Gulf African Bank has tied its public listing plans to the exit of International Finance Corporation (IFC) from its shareholders’ roll. IFC bought a 15 per cent stake in the bank for $5 million (Sh430 million) last year, which valued it at about $33.33 million (Sh2.86 billion) at the time. Chief executive of Gulf Bank Abdalla Abdulkhalik said IFC plans to exit through a public share sale. The IPO is also expected to raise additional capital for the lender. However, no timeframe has been set. Going by the IFC’s investment horizon the public could get a chance to buy into the lender by 2017. IFC’s policy is to invest in firms for between five and seven years. Gulf Bank's total assets stood at Sh13.56 billion as at the end of 2012, up from Sh5 billion as at the end of 2008.
The International Finance Corporation (IFC) – the investment arm of the World Bank – has acquired 15 percent shareholding in Gulf African Bank, Kenya's Islamic bank, for $5 million (Sh425 million). In addition, a further $3 million (Sh255 million) trade guarantee has been opened for Gulf African Bank under IFC’s global trade finance programme. Gulf African Bank said it would use IFC’s financing to boost finance for retail and corporate customers and develop programmes for women entrepreneurs while also extending services to SMEs. In addition to the IFC partnership, the bank is undertaking a rights issue to increase its capital base by an additional Sh850 million.
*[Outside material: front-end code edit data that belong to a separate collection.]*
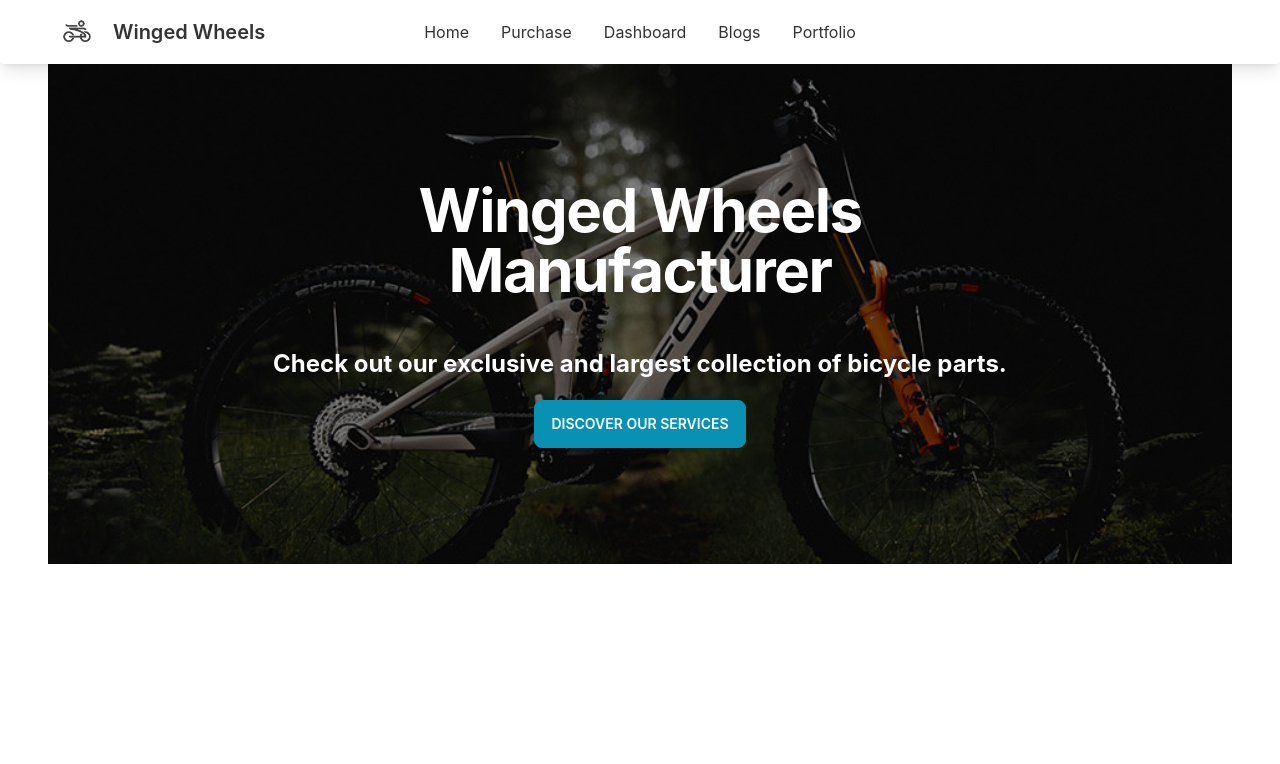
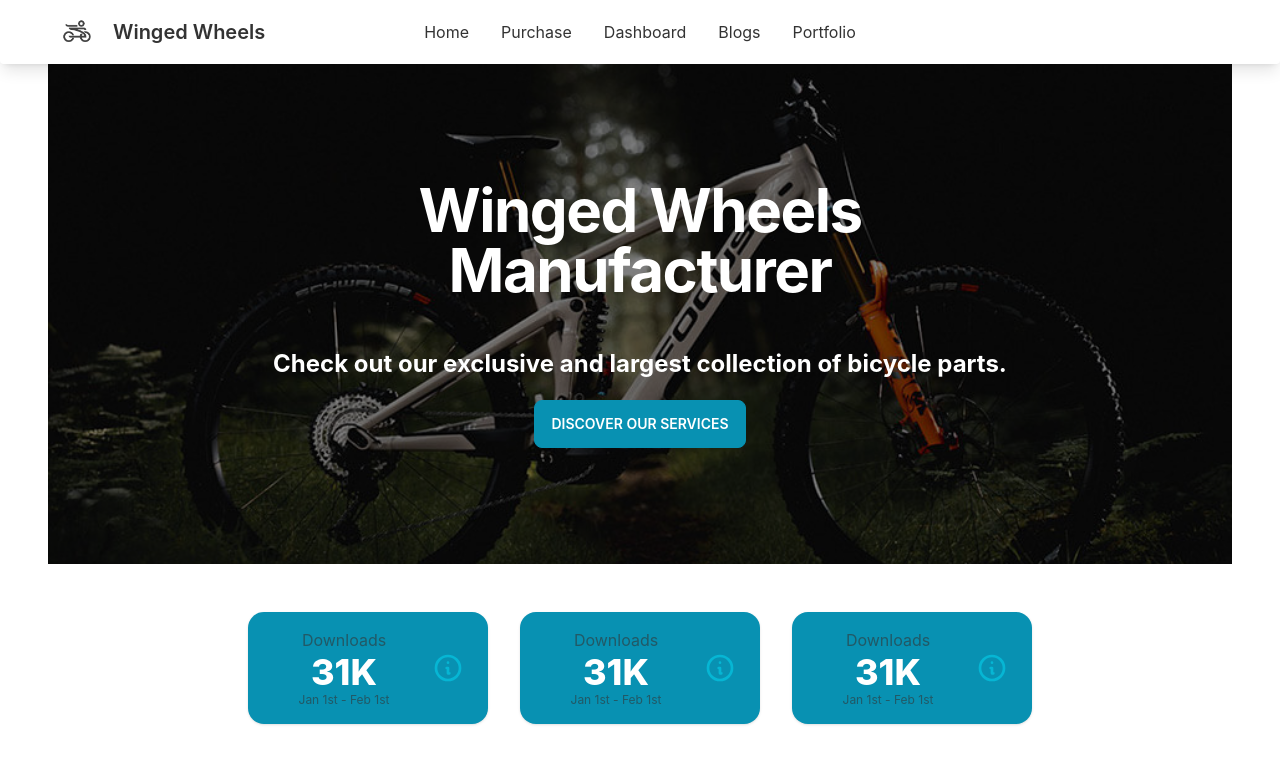
Before and after one commit to shova29/manufacturer-website-client-side, a React (Create React App) app: page / in a window 1280 px wide. Shown: the top 764 px of the page. Built offline with nearby package versions, Linux system fonts and the light colour scheme.

Commit message:
business summary added

```diff
--- /dev/null
+++ b/src/Pages/Home/BusinessSummary.js
@@ -0,0 +1,120 @@
+import React from "react";
+
+const BusinessSummary = () => {
+  return (
+    <div className="max-w-7xl mx-auto mt-12 px-12 justify-center items-center text-center">
+      <div className="lg:w-60 lg:mr-8 stats stats-vertical lg:stats-horizontal shadow bg-primary text-white ">
+        <div className="stat place-items-center">
+          <div class="stat-figure text-secondary">
+            <svg
+              xmlns="http://www.w3.org/2000/svg"
+              fill="none"
+              viewBox="0 0 24 24"
+              class="inline-block w-8 h-8 stroke-current"
+            >
+              <path
+                stroke-linecap="round"
+                stroke-linejoin="round"
+                stroke-width="2"
+                d="M13 16h-1v-4h-1m1-4h.01M21 12a9 9 0 11-18 0 9 9 0 0118 0z"
+              ></path>
+            </svg>
+          </div>
+          <div className="stat-title">Downloads</div>
+          <div className="stat-value">31K</div>
+          <div className="stat-desc">Jan 1st - Feb 1st</div>
+        </div>{" "}
+      </div>
+      <div className="lg:w-60 lg:mr-8 stats stats-vertical lg:stats-horizontal shadow bg-primary text-white ">
+        <div className="stat place-items-center">
+          <div class="stat-figure text-secondary">
+            <svg
+              xmlns="http://www.w3.org/2000/svg"
+              fill="none"
+              viewBox="0 0 24 24"
+              class="inline-block w-8 h-8 stroke-current"
+            >
+              <path
+                stroke-linecap="round"
+                stroke-linejoin="round"
+                stroke-width="2"
+                d="M13 16h-1v-4h-1m1-4h.01M21 12a9 9 0 11-18 0 9 9 0 0118 0z"
+              ></path>
+            </svg>
+          </div>
+          <div className="stat-title">Downloads</div>
+          <div className="stat-value">31K</div>
+          <div className="stat-desc">Jan 1st - Feb 1st</div>
+        </div>{" "}
+      </div>
+      <div className="lg:w-60 stats stats-vertical lg:stats-horizontal shadow bg-primary text-white">
+        <div className="stat place-items-center">
+          <div class="stat-figure text-secondary">
+            <svg
+              xmlns="http://www.w3.org/2000/svg"
+              fill="none"
+              viewBox="0 0 24 24"
+              class="inline-block w-8 h-8 stroke-current"
+            >
+              <path
+                stroke-linecap="round"
+                stroke-linejoin="round"
+                stroke-width="2"
+                d="M13 16h-1v-4h-1m1-4h.01M21 12a9 9 0 11-18 0 9 9 0 0118 0z"
+              ></path>
+            </svg>
+          </div>
+          <div className="stat-title">Downloads</div>
+          <div className="stat-value">31K</div>
+          <div className="stat-desc">Jan 1st - Feb 1st</div>
+        </div>{" "}
+      </div>
+    </div>
+  );
+};
+
+{
+  /*  <div className="stat place-items-center">
+        <div class="stat-figure text-secondary">
+          <svg
+            xmlns="http://www.w3.org/2000/svg"
+            fill="none"
+            viewBox="0 0 24 24"
+            class="inline-block w-8 h-8 stroke-current"
+          >
+            <path
+              stroke-linecap="round"
+              stroke-linejoin="round"
+              stroke-width="2"
+              d="M13 16h-1v-4h-1m1-4h.01M21 12a9 9 0 11-18 0 9 9 0 0118 0z"
+            ></path>
+          </svg>
+        </div>
+        <div className="stat-title">New Users</div>
+        <div className="stat-value">4,200</div>
+        <div className="stat-desc">400 (22%)</div>
+      </div>{" "}
+      <div className="stat place-items-center">
+        <div class="stat-figure text-secondary">
+          <svg
+            xmlns="http://www.w3.org/2000/svg"
+            fill="none"
+            viewBox="0 0 24 24"
+            class="inline-block w-8 h-8 stroke-current"
+          >
+            <path
+              stroke-linecap="round"
+              stroke-linejoin="round"
+              stroke-width="2"
+              d="M13 16h-1v-4h-1m1-4h.01M21 12a9 9 0 11-18 0 9 9 0 0118 0z"
+            ></path>
+          </svg>
+        </div>
+        <div className="stat-title">New Registers</div>
+        <div className="stat-value">1,200</div>
+        <div className="stat-desc">90 (14%)</div>
+      </div>
+    </div> */
+}
+
+export default BusinessSummary;
--- a/src/Pages/Home/Home.js
+++ b/src/Pages/Home/Home.js
@@ -1,10 +1,12 @@
 import React from "react";
 import Banner from "./Banner";
+import BusinessSummary from "./BusinessSummary";
 
 const Home = () => {
   return (
     <div>
       <Banner></Banner>
+      <BusinessSummary></BusinessSummary>
     </div>
   );
 };
```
Standard Chartered Plc will start offering Islamic banking in Kenya as a springboard into the rest of Africa, Wasim Saifi, its global head of Islamic consumer banking said. Moreover, it may expand services in Indonesia. He said the bank would offer the services through its Islamic banking brand, Standard Chartered Saadiq, targeting the country’s official Muslim population of 4 million people, as well as non-Muslims. The new products will first be launched in Kenya, then in other countries in east Africa and west Africa, as well as further afield. Especially Indonesia is interesting to the bank because Islamic finance is set to triple or quadruple in the next five-ten years in the country. Standard Chartered currently offers Islamic banking in Indonesia through associate Bank Permata